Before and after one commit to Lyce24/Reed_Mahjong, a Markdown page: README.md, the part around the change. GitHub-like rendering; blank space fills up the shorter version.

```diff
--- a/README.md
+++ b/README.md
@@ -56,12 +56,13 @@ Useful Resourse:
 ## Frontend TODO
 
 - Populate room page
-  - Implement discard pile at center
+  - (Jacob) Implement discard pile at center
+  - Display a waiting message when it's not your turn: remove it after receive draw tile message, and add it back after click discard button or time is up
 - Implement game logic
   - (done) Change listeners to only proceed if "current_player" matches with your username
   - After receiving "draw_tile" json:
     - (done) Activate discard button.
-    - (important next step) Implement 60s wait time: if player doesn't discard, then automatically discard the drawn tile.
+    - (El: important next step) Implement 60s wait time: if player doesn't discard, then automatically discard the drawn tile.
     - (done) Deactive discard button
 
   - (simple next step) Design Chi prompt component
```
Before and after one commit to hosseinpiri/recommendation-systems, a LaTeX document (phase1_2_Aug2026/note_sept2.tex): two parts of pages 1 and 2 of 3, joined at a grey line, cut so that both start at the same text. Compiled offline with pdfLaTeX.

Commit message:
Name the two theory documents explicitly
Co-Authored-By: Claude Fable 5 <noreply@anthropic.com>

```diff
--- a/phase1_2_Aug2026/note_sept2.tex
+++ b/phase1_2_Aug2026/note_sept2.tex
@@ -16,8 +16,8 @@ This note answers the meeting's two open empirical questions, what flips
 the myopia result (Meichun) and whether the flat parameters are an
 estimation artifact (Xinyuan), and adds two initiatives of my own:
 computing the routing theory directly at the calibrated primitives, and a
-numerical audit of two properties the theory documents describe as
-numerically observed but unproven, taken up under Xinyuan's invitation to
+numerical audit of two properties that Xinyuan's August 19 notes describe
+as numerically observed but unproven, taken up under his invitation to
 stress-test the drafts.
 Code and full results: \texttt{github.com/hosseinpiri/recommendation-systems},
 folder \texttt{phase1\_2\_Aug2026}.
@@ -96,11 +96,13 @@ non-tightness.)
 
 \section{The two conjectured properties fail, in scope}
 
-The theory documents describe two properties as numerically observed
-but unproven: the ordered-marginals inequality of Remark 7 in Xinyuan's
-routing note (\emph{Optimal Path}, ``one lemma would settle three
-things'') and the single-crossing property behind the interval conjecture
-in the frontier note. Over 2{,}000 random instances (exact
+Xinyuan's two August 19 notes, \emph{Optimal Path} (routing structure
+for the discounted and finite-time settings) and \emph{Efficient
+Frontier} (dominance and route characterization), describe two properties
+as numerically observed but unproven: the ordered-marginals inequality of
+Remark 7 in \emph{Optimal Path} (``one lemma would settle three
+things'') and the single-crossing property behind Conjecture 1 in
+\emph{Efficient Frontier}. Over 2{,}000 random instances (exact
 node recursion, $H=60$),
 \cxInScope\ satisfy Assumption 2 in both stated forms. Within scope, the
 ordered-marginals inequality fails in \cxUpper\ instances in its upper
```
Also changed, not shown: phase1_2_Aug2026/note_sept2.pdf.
────
Exercise prompt: What is needed here is a word-for-word copy of the whole listing.

Output:
Before and after one commit to Lyce24/Reed_Mahjong, a Markdown page: README.md, the part around the change. GitHub-like rendering; blank space fills up the shorter version.

```diff
--- a/README.md
+++ b/README.md
@@ -56,12 +56,13 @@ Useful Resourse:
 ## Frontend TODO
 
 - Populate room page
-  - Implement discard pile at center
+  - (Jacob) Implement discard pile at center
+  - Display a waiting message when it's not your turn: remove it after receive draw tile message, and add it back after click discard button or time is up
 - Implement game logic
   - (done) Change listeners to only proceed if "current_player" matches with your username
   - After receiving "draw_tile" json:
     - (done) Activate discard button.
-    - (important next step) Implement 60s wait time: if player doesn't discard, then automatically discard the drawn tile.
+    - (El: important next step) Implement 60s wait time: if player doesn't discard, then automatically discard the drawn tile.
     - (done) Deactive discard button
 
   - (simple next step) Design Chi prompt component
```
Before and after one commit to hosseinpiri/recommendation-systems, a LaTeX document (phase1_2_Aug2026/note_sept2.tex): two parts of pages 1 and 2 of 3, joined at a grey line, cut so that both start at the same text. Compiled offline with pdfLaTeX.

Commit message:
Name the two theory documents explicitly
Co-Authored-By: Claude Fable 5 <noreply@anthropic.com>

```diff
--- a/phase1_2_Aug2026/note_sept2.tex
+++ b/phase1_2_Aug2026/note_sept2.tex
@@ -16,8 +16,8 @@ This note answers the meeting's two open empirical questions, what flips
 the myopia result (Meichun) and whether the flat parameters are an
 estimation artifact (Xinyuan), and adds two initiatives of my own:
 computing the routing theory directly at the calibrated primitives, and a
-numerical audit of two properties the theory documents describe as
-numerically observed but unproven, taken up under Xinyuan's invitation to
+numerical audit of two properties that Xinyuan's August 19 notes describe
+as numerically observed but unproven, taken up under his invitation to
 stress-test the drafts.
 Code and full results: \texttt{github.com/hosseinpiri/recommendation-systems},
 folder \texttt{phase1\_2\_Aug2026}.
@@ -96,11 +96,13 @@ non-tightness.)
 
 \section{The two conjectured properties fail, in scope}
 
-The theory documents describe two properties as numerically observed
-but unproven: the ordered-marginals inequality of Remark 7 in Xinyuan's
-routing note (\emph{Optimal Path}, ``one lemma would settle three
-things'') and the single-crossing property behind the interval conjecture
-in the frontier note. Over 2{,}000 random instances (exact
+Xinyuan's two August 19 notes, \emph{Optimal Path} (routing structure
+for the discounted and finite-time settings) and \emph{Efficient
+Frontier} (dominance and route characterization), describe two properties
+as numerically observed but unproven: the ordered-marginals inequality of
+Remark 7 in \emph{Optimal Path} (``one lemma would settle three
+things'') and the single-crossing property behind Conjecture 1 in
+\emph{Efficient Frontier}. Over 2{,}000 random instances (exact
 node recursion, $H=60$),
 \cxInScope\ satisfy Assumption 2 in both stated forms. Within scope, the
 ordered-marginals inequality fails in \cxUpper\ instances in its upper
```
Also changed, not shown: phase1_2_Aug2026/note_sept2.pdf.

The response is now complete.